Rachael Stephen: depression and anxiety 101.


“Good” and “bad” are incomplete stories we tell ourselves. Heather Lanier’s TED talk.


Julie Beck: the new age of astrology. The Atlantic

Thomas Merritt looks for clues to the mystery of handedness in kangaroos and shopping malls. The Conversation

Garret Beard explains how artificial intelligence is going to supercharge surveillance. The Verge

Lessons from a solar storm chaser. Miho Janvier’s TED Talk.


Woman librarians delivered books by horseback in the 1930s. A pictorial retrospective. Deb Street for History Daily.

The history of Appalachian English, or, why we talk differently. Appalachian Magazine

Be well until the weekend 🙂

The first next chapter update of 2018 is on deck!


Thoughty Thursday: Things that made me go hmmmm on the interwebz, Jan 14-10, 2018

A few articles to get your mental corn popping.

Not that bad. Katy Kati Kate: momming your ass off

Jennifer Wright: women are afraid men will murder them. Harper’s Bazaar

Suzannah Weiss offers a psychological explanation for why compliments are so embarrassing. The Cut

Kaya Oaks shares what medieval women taught her about being 40. On Being

Judith Graham reveals the secret to keeping your brain sharp as you grow older. It may be simpler than you think. Business Insider

Anika Burgess: the secret paths that led Ireland’s Catholics to forbidden mass. Atlas Obscura

Nikhil Sonnad explains that it’s tea if by sea and cha if by land and why the world has two words for tea. Quartz

Paul Cooper expounds on the timeless allure of ruins. BBC

Jenn M. Jackson: Martin Luther King Jr. was more radical than we remember. Teen Vogue

The extraordinary life of Nikola Tesla. Richard Gunderman for The Smithsonian Magazine.

Is the interbrain a kind of human wifi? IFLS

Bored Panda features photographs from the world’s coldest village.

Monitoring the wildlife overpass on highway 69, March 20, 2017.

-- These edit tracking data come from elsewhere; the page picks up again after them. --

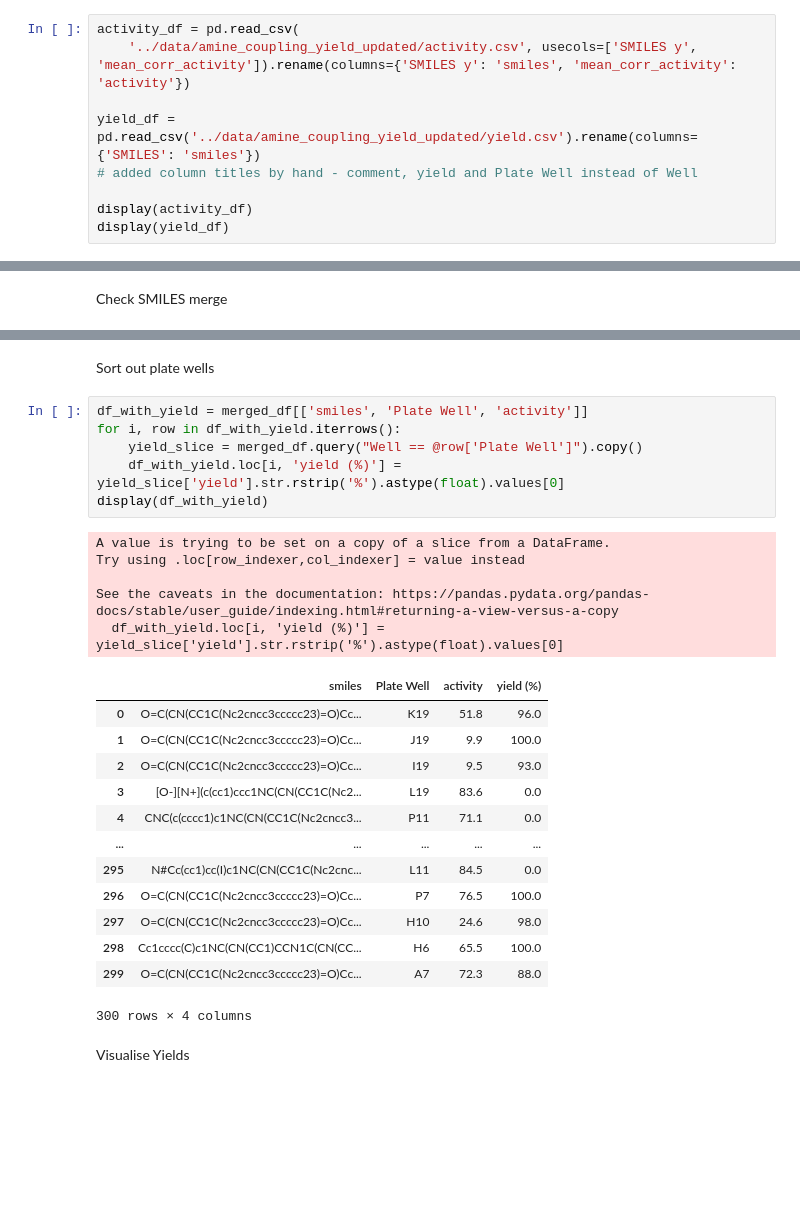
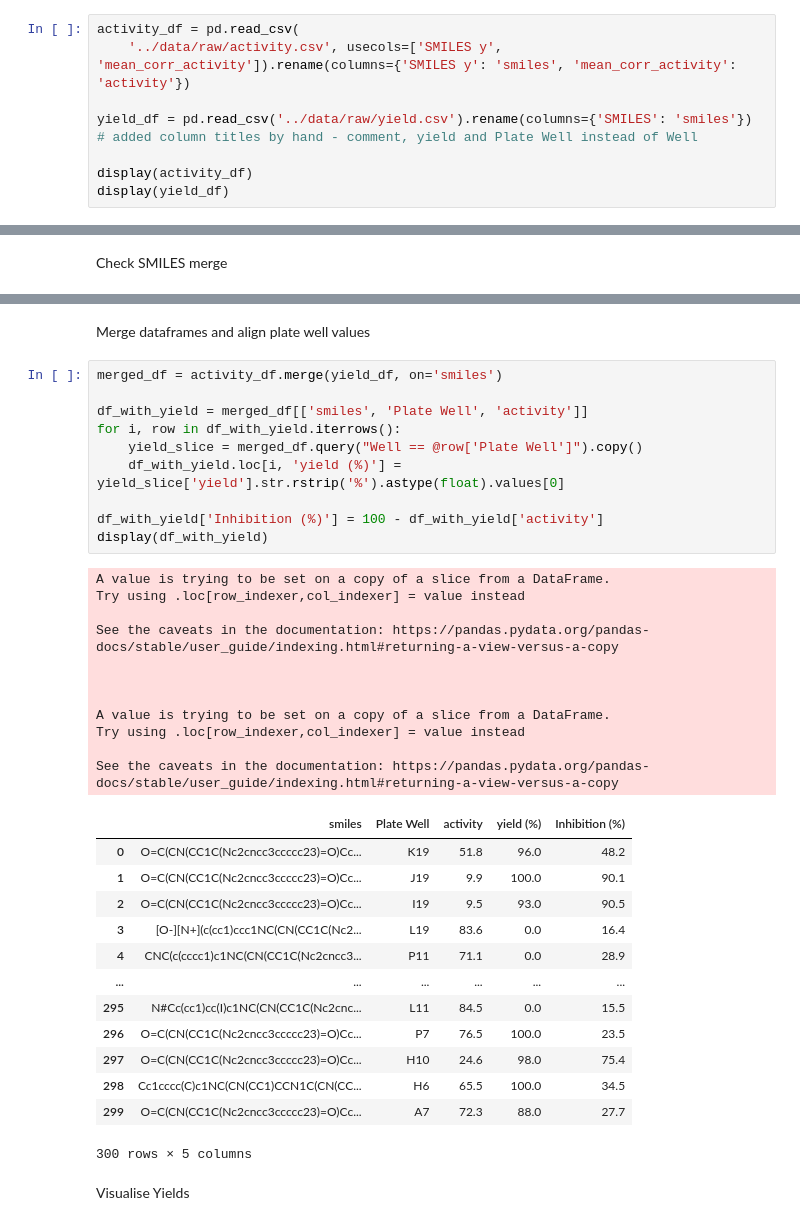
Before and after one commit to wjm41/deconvoluting_low_yield, a Jupyter notebook: notebooks/visualise_new_yields.ipynb, the cells around one changed output, grey strips where cells are left out. Drawn from its saved outputs; the diff is of its cells as text; blank space fills up the shorter version.

```diff
--- a/notebooks/visualise_new_yields.ipynb
+++ b/notebooks/visualise_new_yields.ipynb
@@ -21,9 +17,9 @@ INFO:rdkit:Enabling RDKit 2021.09.4 jupyter extensions
 Load spreadsheets
 # %%
 activity_df = pd.read_csv(
-    '../data/amine_coupling_yield_updated/activity.csv', usecols=['SMILES y', 'mean_corr_activity']).rename(columns={'SMILES y': 'smiles', 'mean_corr_activity': 'activity'})
+    '../data/raw/activity.csv', usecols=['SMILES y', 'mean_corr_activity']).rename(columns={'SMILES y': 'smiles', 'mean_corr_activity': 'activity'})
 
-yield_df = pd.read_csv('../data/amine_coupling_yield_updated/yield.csv').rename(columns={'SMILES': 'smiles'})
+yield_df = pd.read_csv('../data/raw/yield.csv').rename(columns={'SMILES': 'smiles'})
 # added column titles by hand - comment, yield and Plate Well instead of Well
 
 display(activity_df)
@@ -81,29 +56,39 @@ display(merged_df)
-# %% [markdown]
-Sort out plate wells
+# %% [markdown]
+Merge dataframes and align plate well values
 # %%
+merged_df = activity_df.merge(yield_df, on='smiles')
+
 df_with_yield = merged_df[['smiles', 'Plate Well', 'activity']]
 for i, row in df_with_yield.iterrows():
     yield_slice = merged_df.query("Well == @row['Plate Well']").copy()
     df_with_yield.loc[i, 'yield (%)'] = yield_slice['yield'].str.rstrip('%').astype(float).values[0]
+
+df_with_yield['Inhibition (%)'] = 100 - df_with_yield['activity']
 display(df_with_yield)
 # %% [output]
 A value is trying to be set on a copy of a slice from a DataFrame.
 Try using .loc[row_indexer,col_indexer] = value instead
 
 See the caveats in the documentation: https://pandas.pydata.org/pandas-docs/stable/user_guide/indexing.html#returning-a-view-versus-a-copy
-  df_with_yield.loc[i, 'yield (%)'] = yield_slice['yield'].str.rstrip('%').astype(float).values[0]
+
+
+
+A value is trying to be set on a copy of a slice from a DataFrame.
+Try using .loc[row_indexer,col_indexer] = value instead
+
+See the caveats in the documentation: https://pandas.pydata.org/pandas-docs/stable/user_guide/indexing.html#returning-a-view-versus-a-copy
-|  | smiles | Plate Well | activity | yield (%) |
-| 0 | O=C(CN(CC1C(Nc2cncc3ccccc23)=O)Cc... | K19 | 51.8 | 96.0 |
-| 1 | O=C(CN(CC1C(Nc2cncc3ccccc23)=O)Cc... | J19 | 9.9 | 100.0 |
-| 2 | O=C(CN(CC1C(Nc2cncc3ccccc23)=O)Cc... | I19 | 9.5 | 93.0 |
-| 3 | [O-][N+](c(cc1)ccc1NC(CN(CC1C(Nc2... | L19 | 83.6 | 0.0 |
-| 4 | CNC(c(cccc1)c1NC(CN(CC1C(Nc2cncc3... | P11 | 71.1 | 0.0 |
-| ... | ... | ... | ... | ... |
-| 295 | N#Cc(cc1)cc(I)c1NC(CN(CC1C(Nc2cnc... | L11 | 84.5 | 0.0 |
-| 296 | O=C(CN(CC1C(Nc2cncc3ccccc23)=O)Cc... | P7 | 76.5 | 100.0 |
-| 297 | O=C(CN(CC1C(Nc2cncc3ccccc23)=O)Cc... | H10 | 24.6 | 98.0 |
-| 298 | Cc1cccc(C)c1NC(CN(CC1)CCN1C(CN(CC... | H6 | 65.5 | 100.0 |
-| 299 | O=C(CN(CC1C(Nc2cncc3ccccc23)=O)Cc... | A7 | 72.3 | 88.0 |
+|  | smiles | Plate Well | activity | yield (%) | Inhibition (%) |
+| 0 | O=C(CN(CC1C(Nc2cncc3ccccc23)=O)Cc... | K19 | 51.8 | 96.0 | 48.2 |
+| 1 | O=C(CN(CC1C(Nc2cncc3ccccc23)=O)Cc... | J19 | 9.9 | 100.0 | 90.1 |
+| 2 | O=C(CN(CC1C(Nc2cncc3ccccc23)=O)Cc... | I19 | 9.5 | 93.0 | 90.5 |
+| 3 | [O-][N+](c(cc1)ccc1NC(CN(CC1C(Nc2... | L19 | 83.6 | 0.0 | 16.4 |
+| 4 | CNC(c(cccc1)c1NC(CN(CC1C(Nc2cncc3... | P11 | 71.1 | 0.0 | 28.9 |
+| ... | ... | ... | ... | ... | ... |
+| 295 | N#Cc(cc1)cc(I)c1NC(CN(CC1C(Nc2cnc... | L11 | 84.5 | 0.0 | 15.5 |
+| 296 | O=C(CN(CC1C(Nc2cncc3ccccc23)=O)Cc... | P7 | 76.5 | 100.0 | 23.5 |
+| 297 | O=C(CN(CC1C(Nc2cncc3ccccc23)=O)Cc... | H10 | 24.6 | 98.0 | 75.4 |
+| 298 | Cc1cccc(C)c1NC(CN(CC1)CCN1C(CN(CC... | H6 | 65.5 | 100.0 | 34.5 |
+| 299 | O=C(CN(CC1C(Nc2cncc3ccccc23)=O)Cc... | A7 | 72.3 | 88.0 | 27.7 |
-300 rows × 4 columns
+300 rows × 5 columns
 # %% [markdown]
 Visualise Yields
```
Also changed, not shown: parts of 20 cells of this notebook.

A close encounter between a fox and a snowy owl. CTV News

Be well until the weekend!


Thoughty Thursday: Things that made me go hmmmm on the interwebz, Jan 7-13, 2018

This week was thoughtier than usual 🙂

Dana Goodyear: can Hollywood change its ways? The New Yorker

Joseph Shapiro exposes the sexual assault epidemic that no one talks about. NPR

Zdravko Cvijetic lists 13 things you must give up to live the life you want. Uplift

Judith Graham says that good friends might be your best brain booster as you age. Scientific American

Ed Yong pays tribute to the transgender scientist who changed how we understand the brain. The Atlantic

The benefits of deep sleep and how we can get more of it. Dan Gartenberg’s TED Talk.


Holly Butcher was diagnosed with Ewings sarcoma and posted an inspirational message on the eve of her death. BoredPanda

Mya Fourstar aims for college basketball and life beyond the reserve. Jesse Dougherty for The Washington Post.

Arthur C. Clarke predicts the internet in 1962.


Dave Mosher reports on the Jupiter probe’s latest mind-bending images of the gas giant. The Business Insider

Andrew Fazekas shares his top eight must-see sky events of 2018. National Geographic

NPR’s Skunk Bear explores the sci-fi sound of singing ice.


SciShow: Egyptian Blue. Modern applications for an ancient pigment.


Shake your silk-maker: the dance of the peacock spider.


The firefly experience.


I hope something in this curation got your mental corn popping.

Be well until the weekend.